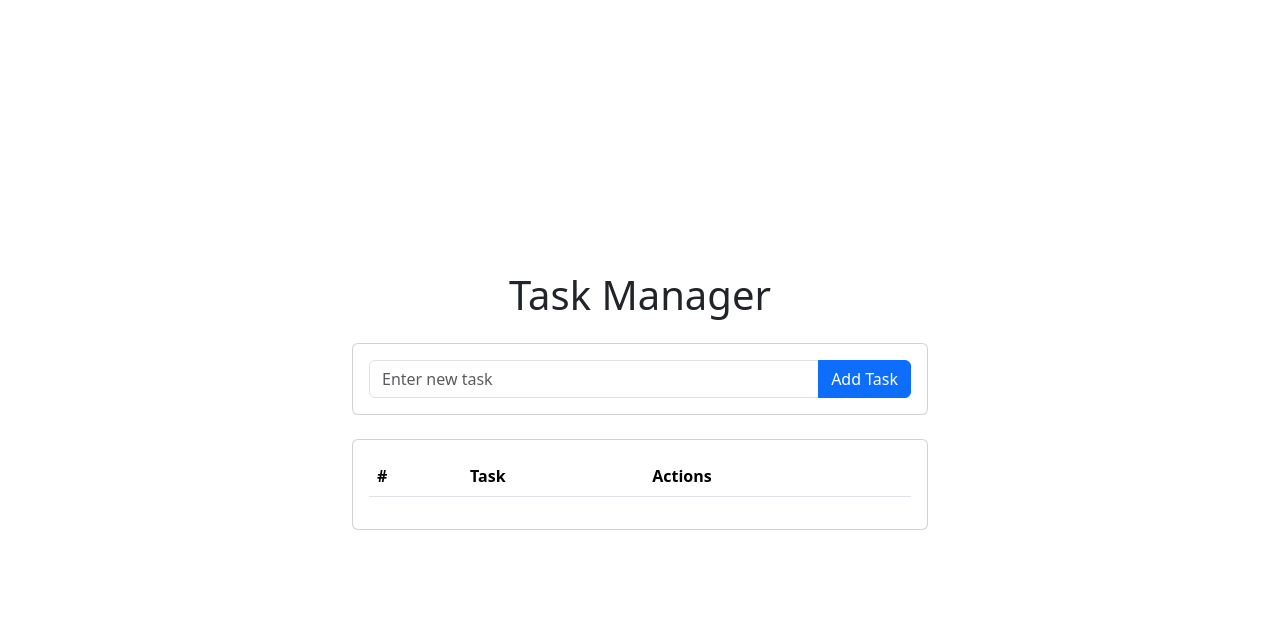
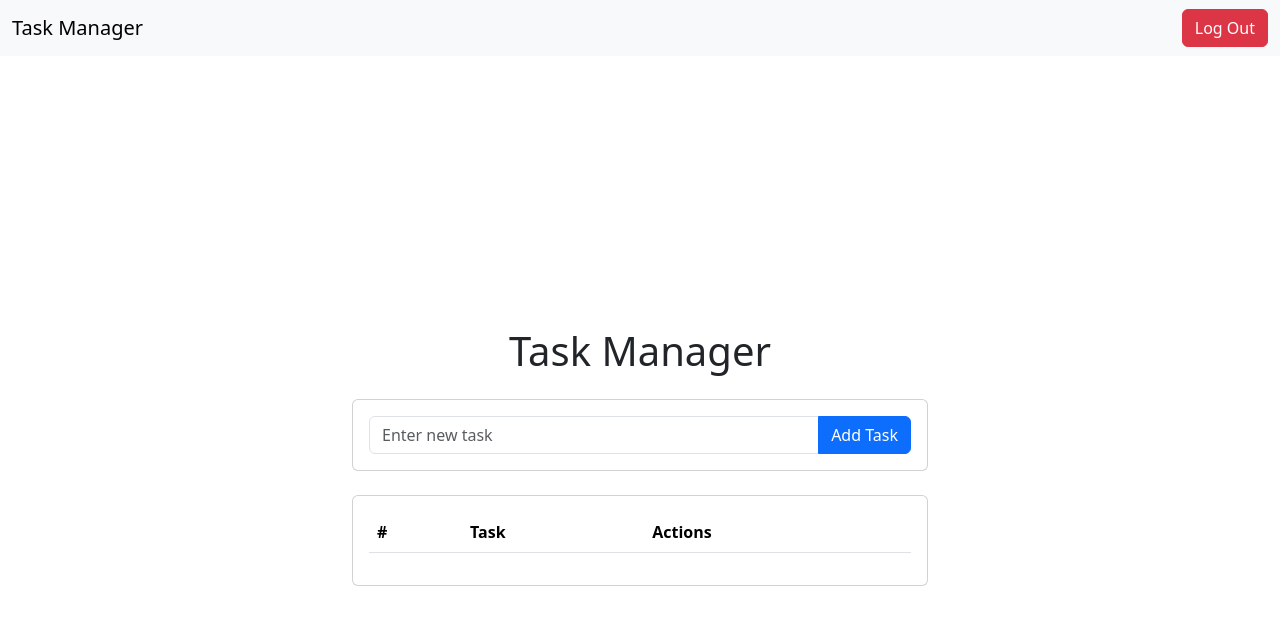
Before and after one commit to Ascendnt/task-manager-app, a React (Vite) app: page /home in a window 1280 px wide. Shown: the top 624 px of the page. Built offline with nearby package versions, Linux system fonts and the light colour scheme.

Commit message:
Added navigation bar

```diff
--- a/src/components/Home.jsx
+++ b/src/components/Home.jsx
@@ -23,6 +23,18 @@ const Home = () => {
   };
 
   return (
+    <div>
+      {/* Navbar */}
+      <nav className="navbar bg-body-tertiary">
+        <div className="container-fluid">
+          <span className="navbar-brand">Task Manager</span>
+          <form className="d-flex">
+            <button className="btn btn-danger" type="submit">
+              Log Out
+            </button>
+          </form>
+        </div>
+      </nav>
       <div className="d-flex justify-content-center align-items-center min-vh-100">
         <div className="container" style={{ maxWidth: "600px" }}>
           <h1 className="text-center mb-4">Task Manager</h1>
@@ -34,6 +46,7 @@ const Home = () => {
           />
         </div>
       </div>
+    </div>
   );
 };
 
```
Lines whose indentation alone changed are shown as unchanged.
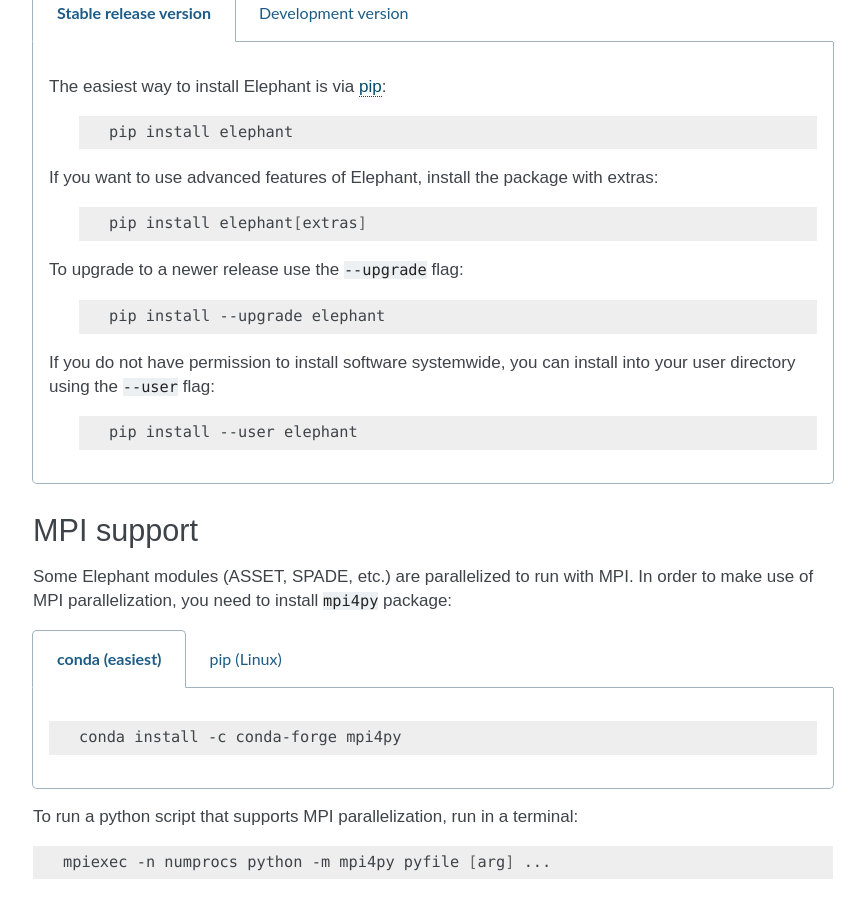
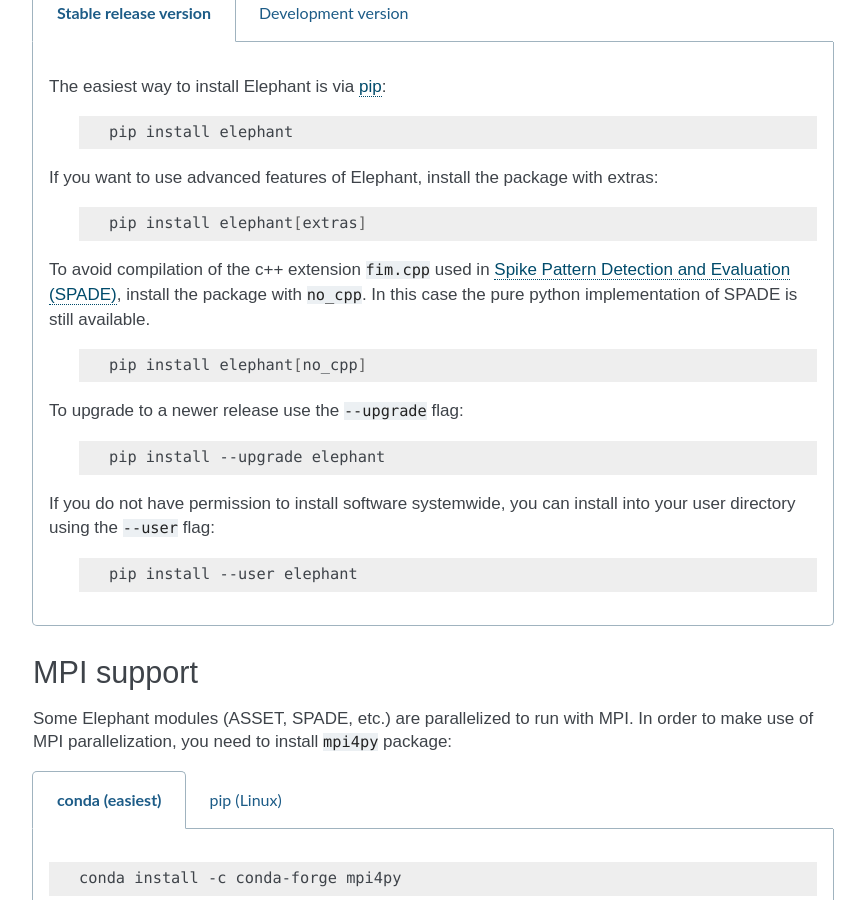
Before and after one commit to NeuralEnsemble/elephant, a Sphinx documentation site: the page built from doc/install.rst, in a window 1280 px wide and 900 px high, scrolled down 632 px. Shown: the whole window, without its empty margins (317-1182 px from the left). Built offline with Sphinx 7.4.7, drawn with Linux system fonts in a browser that asks for light colours; formulas are drawn with MathJax 3; pages that are not in the unit, such as notebooks, are missing from menus.

Commit message:
added description for no_cpp to installation documentation

```diff
--- a/doc/install.rst
+++ b/doc/install.rst
@@ -64,6 +64,13 @@ Installation
            .. code-block:: sh
 
               pip install elephant[extras]
+
+        To avoid compilation of the c++ extension ``fim.cpp`` used in :ref:`spade`, install the package
+        with ``no_cpp``. In this case the pure python implementation of SPADE is still available.
+
+           .. code-block:: sh
+
+              pip install elephant[no_cpp]
 
 
         To upgrade to a newer release use the ``--upgrade`` flag:
--- a/doc/reference/spade.rst
+++ b/doc/reference/spade.rst
@@ -1,3 +1,5 @@
+.. _spade:
+
 ==============================================
 Spike Pattern Detection and Evaluation (SPADE)
 ==============================================
```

▶ WHAT IS EXPECTED
All of the records above are to be written out exactly, minus their images.

▶ EXPECTED ANSWER
Before and after one commit to Ascendnt/task-manager-app, a React (Vite) app: page /home in a window 1280 px wide. Shown: the top 624 px of the page. Built offline with nearby package versions, Linux system fonts and the light colour scheme.

Commit message:
Added navigation bar

```diff
--- a/src/components/Home.jsx
+++ b/src/components/Home.jsx
@@ -23,6 +23,18 @@ const Home = () => {
   };
 
   return (
+    <div>
+      {/* Navbar */}
+      <nav className="navbar bg-body-tertiary">
+        <div className="container-fluid">
+          <span className="navbar-brand">Task Manager</span>
+          <form className="d-flex">
+            <button className="btn btn-danger" type="submit">
+              Log Out
+            </button>
+          </form>
+        </div>
+      </nav>
       <div className="d-flex justify-content-center align-items-center min-vh-100">
         <div className="container" style={{ maxWidth: "600px" }}>
           <h1 className="text-center mb-4">Task Manager</h1>
@@ -34,6 +46,7 @@ const Home = () => {
           />
         </div>
       </div>
+    </div>
   );
 };
 
```
Lines whose indentation alone changed are shown as unchanged.
Before and after one commit to NeuralEnsemble/elephant, a Sphinx documentation site: the page built from doc/install.rst, in a window 1280 px wide and 900 px high, scrolled down 632 px. Shown: the whole window, without its empty margins (317-1182 px from the left). Built offline with Sphinx 7.4.7, drawn with Linux system fonts in a browser that asks for light colours; formulas are drawn with MathJax 3; pages that are not in the unit, such as notebooks, are missing from menus.

Commit message:
added description for no_cpp to installation documentation

```diff
--- a/doc/install.rst
+++ b/doc/install.rst
@@ -64,6 +64,13 @@ Installation
            .. code-block:: sh
 
               pip install elephant[extras]
+
+        To avoid compilation of the c++ extension ``fim.cpp`` used in :ref:`spade`, install the package
+        with ``no_cpp``. In this case the pure python implementation of SPADE is still available.
+
+           .. code-block:: sh
+
+              pip install elephant[no_cpp]
 
 
         To upgrade to a newer release use the ``--upgrade`` flag:
--- a/doc/reference/spade.rst
+++ b/doc/reference/spade.rst
@@ -1,3 +1,5 @@
+.. _spade:
+
 ==============================================
 Spike Pattern Detection and Evaluation (SPADE)
 ==============================================
```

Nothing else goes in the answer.